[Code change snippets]
***
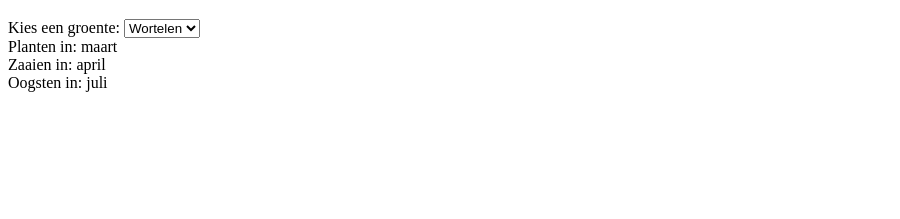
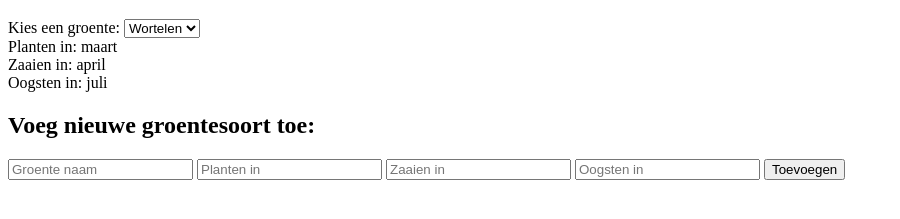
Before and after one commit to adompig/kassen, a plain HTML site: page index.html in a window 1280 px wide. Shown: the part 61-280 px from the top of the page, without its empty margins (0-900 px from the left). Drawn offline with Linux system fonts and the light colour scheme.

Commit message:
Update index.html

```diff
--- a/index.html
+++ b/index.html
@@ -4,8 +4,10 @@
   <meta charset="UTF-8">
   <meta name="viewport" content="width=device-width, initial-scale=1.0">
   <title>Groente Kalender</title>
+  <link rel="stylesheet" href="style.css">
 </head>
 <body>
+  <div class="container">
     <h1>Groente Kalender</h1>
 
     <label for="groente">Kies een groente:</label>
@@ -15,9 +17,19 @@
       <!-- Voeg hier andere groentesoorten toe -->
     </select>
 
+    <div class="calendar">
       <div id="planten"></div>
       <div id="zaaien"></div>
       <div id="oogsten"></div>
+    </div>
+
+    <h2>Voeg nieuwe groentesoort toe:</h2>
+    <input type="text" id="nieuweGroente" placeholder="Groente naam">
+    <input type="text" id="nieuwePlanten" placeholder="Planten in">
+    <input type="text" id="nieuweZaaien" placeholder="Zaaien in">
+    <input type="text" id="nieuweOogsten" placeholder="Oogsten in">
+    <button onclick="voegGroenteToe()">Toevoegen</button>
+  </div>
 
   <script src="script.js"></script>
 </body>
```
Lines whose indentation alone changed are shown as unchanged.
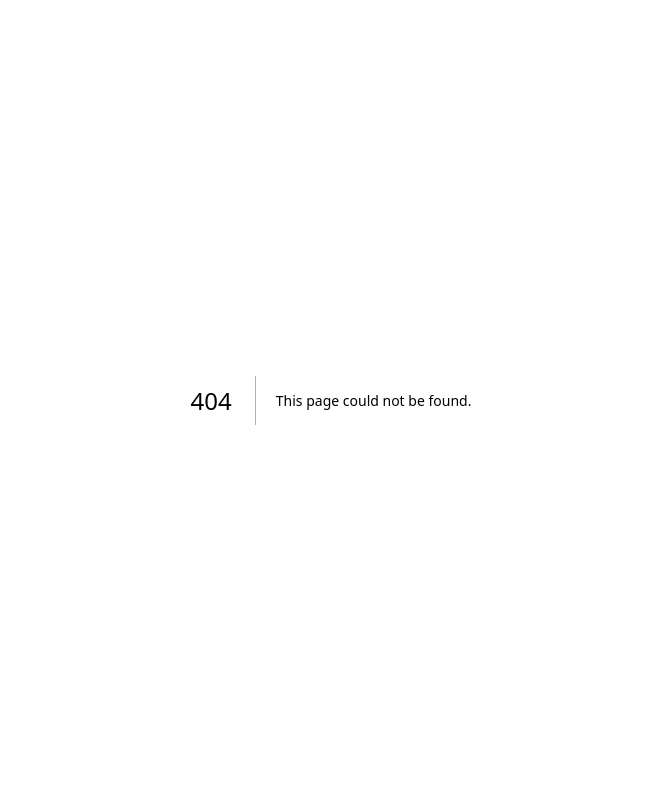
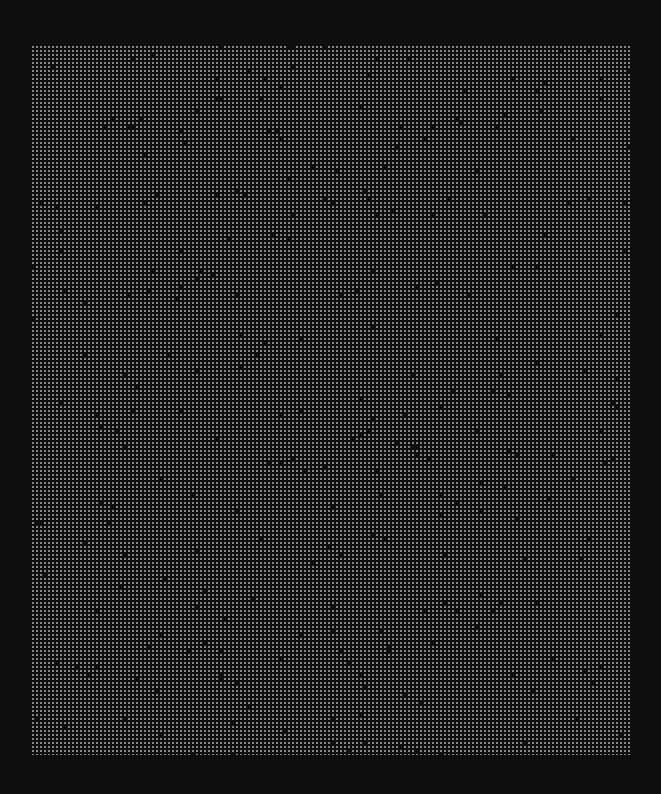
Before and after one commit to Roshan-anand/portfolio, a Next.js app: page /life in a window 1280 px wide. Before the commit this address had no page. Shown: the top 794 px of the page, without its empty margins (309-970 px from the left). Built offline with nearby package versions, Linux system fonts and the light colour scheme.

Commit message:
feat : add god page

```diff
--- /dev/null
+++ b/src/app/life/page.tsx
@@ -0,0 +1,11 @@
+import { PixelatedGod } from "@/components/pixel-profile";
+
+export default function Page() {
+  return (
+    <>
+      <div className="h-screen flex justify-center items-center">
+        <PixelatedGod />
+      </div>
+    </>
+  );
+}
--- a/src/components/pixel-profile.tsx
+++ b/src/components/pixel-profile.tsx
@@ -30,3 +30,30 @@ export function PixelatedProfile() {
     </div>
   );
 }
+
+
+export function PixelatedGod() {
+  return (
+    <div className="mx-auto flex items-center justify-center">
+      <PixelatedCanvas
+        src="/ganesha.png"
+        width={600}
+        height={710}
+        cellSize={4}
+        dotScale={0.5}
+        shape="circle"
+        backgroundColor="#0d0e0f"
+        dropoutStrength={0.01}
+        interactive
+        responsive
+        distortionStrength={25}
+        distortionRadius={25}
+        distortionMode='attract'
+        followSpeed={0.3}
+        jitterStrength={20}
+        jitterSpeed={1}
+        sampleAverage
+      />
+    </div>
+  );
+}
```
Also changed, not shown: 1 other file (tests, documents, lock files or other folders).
***
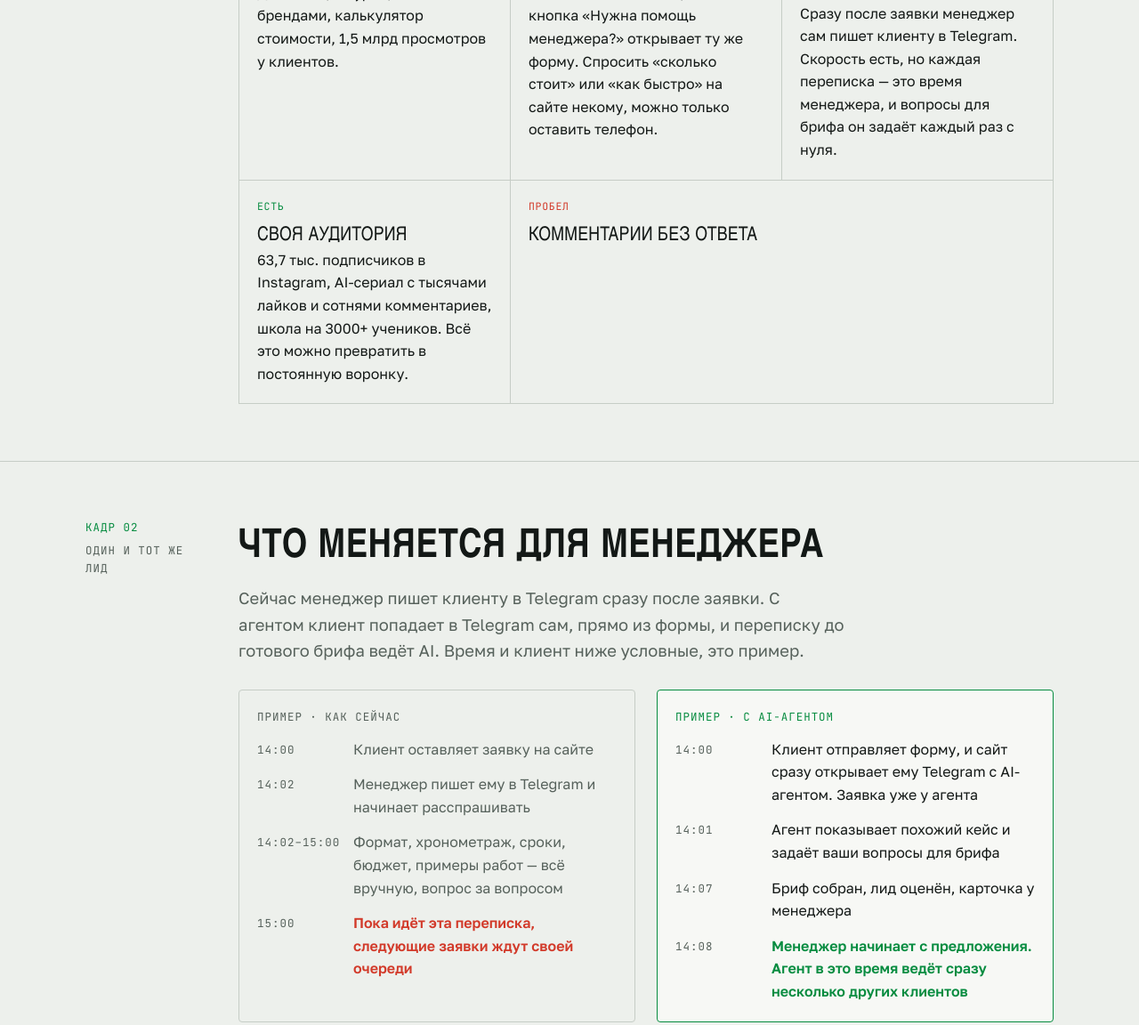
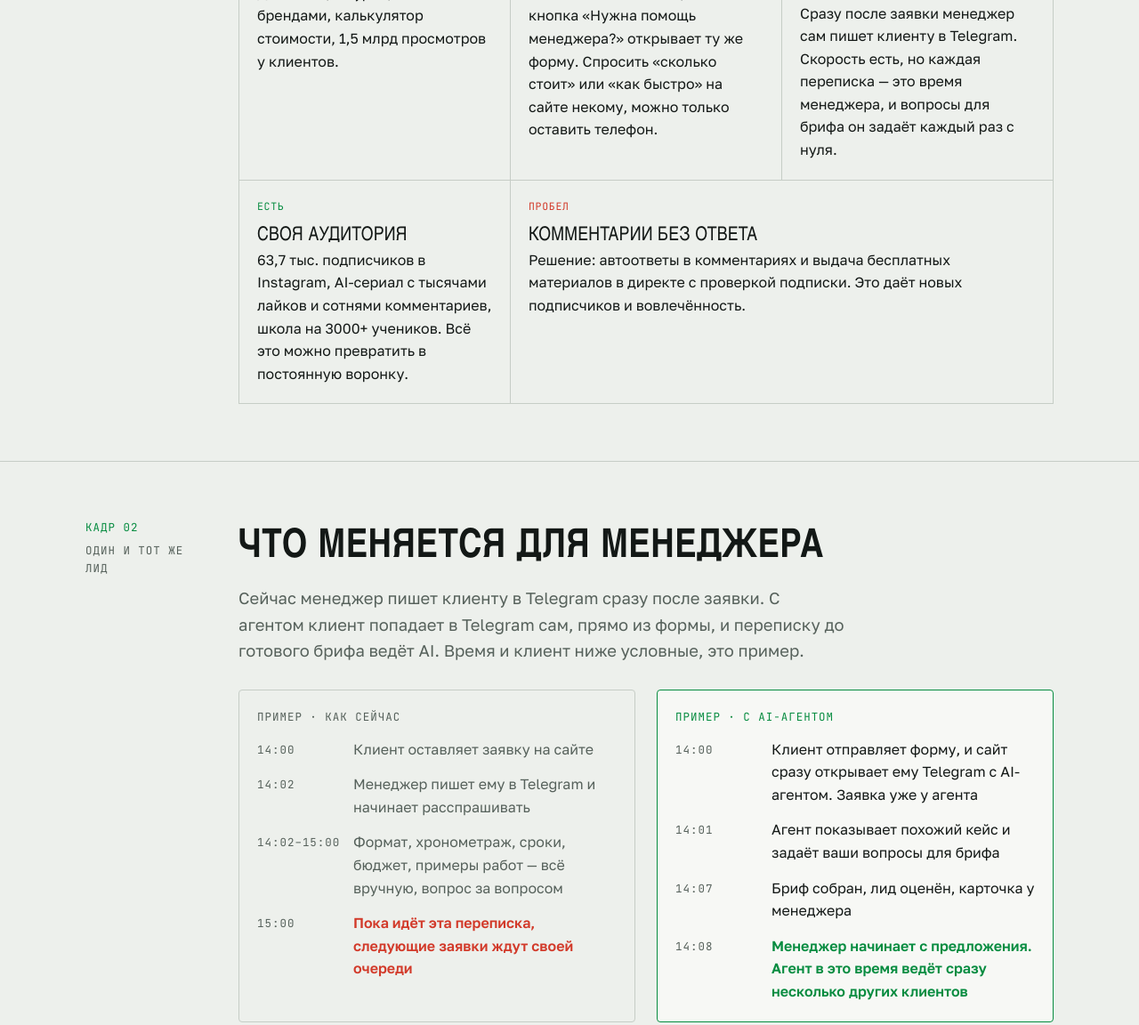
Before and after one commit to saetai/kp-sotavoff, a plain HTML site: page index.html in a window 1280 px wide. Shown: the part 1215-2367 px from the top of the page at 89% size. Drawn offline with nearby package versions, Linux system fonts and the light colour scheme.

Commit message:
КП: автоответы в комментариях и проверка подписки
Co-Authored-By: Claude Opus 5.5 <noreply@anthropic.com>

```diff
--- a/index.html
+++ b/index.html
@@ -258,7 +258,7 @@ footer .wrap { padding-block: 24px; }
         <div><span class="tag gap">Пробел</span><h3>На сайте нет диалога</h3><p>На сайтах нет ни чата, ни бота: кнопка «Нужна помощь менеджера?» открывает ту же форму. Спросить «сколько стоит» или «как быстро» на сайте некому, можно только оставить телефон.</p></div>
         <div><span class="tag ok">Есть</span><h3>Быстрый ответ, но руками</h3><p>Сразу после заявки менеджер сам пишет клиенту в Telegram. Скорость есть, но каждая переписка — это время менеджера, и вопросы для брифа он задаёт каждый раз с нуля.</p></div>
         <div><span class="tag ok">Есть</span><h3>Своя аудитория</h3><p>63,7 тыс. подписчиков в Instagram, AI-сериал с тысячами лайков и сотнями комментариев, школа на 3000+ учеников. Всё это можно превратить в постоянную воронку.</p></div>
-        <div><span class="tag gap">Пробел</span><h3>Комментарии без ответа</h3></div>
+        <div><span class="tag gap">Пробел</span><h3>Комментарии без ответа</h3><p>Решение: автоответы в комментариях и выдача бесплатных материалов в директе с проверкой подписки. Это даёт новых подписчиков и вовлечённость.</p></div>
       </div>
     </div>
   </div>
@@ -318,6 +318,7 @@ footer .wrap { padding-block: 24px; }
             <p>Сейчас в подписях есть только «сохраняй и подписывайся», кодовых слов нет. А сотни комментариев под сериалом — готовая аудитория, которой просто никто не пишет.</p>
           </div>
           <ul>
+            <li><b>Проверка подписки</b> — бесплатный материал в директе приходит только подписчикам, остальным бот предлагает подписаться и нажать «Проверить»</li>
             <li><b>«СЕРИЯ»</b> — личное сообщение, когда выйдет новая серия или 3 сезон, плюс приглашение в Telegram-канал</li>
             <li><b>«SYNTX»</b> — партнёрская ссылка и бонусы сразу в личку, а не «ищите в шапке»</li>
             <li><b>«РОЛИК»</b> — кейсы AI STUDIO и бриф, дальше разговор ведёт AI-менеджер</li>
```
***
* WHAT TO DO *
Copy each line of the records that has "placeholder" in it.

* EXPECTED ANSWER *
+    <input type="text" id="nieuweGroente" placeholder="Groente naam">
+    <input type="text" id="nieuwePlanten" placeholder="Planten in">
+    <input type="text" id="nieuweZaaien" placeholder="Zaaien in">
+    <input type="text" id="nieuweOogsten" placeholder="Oogsten in">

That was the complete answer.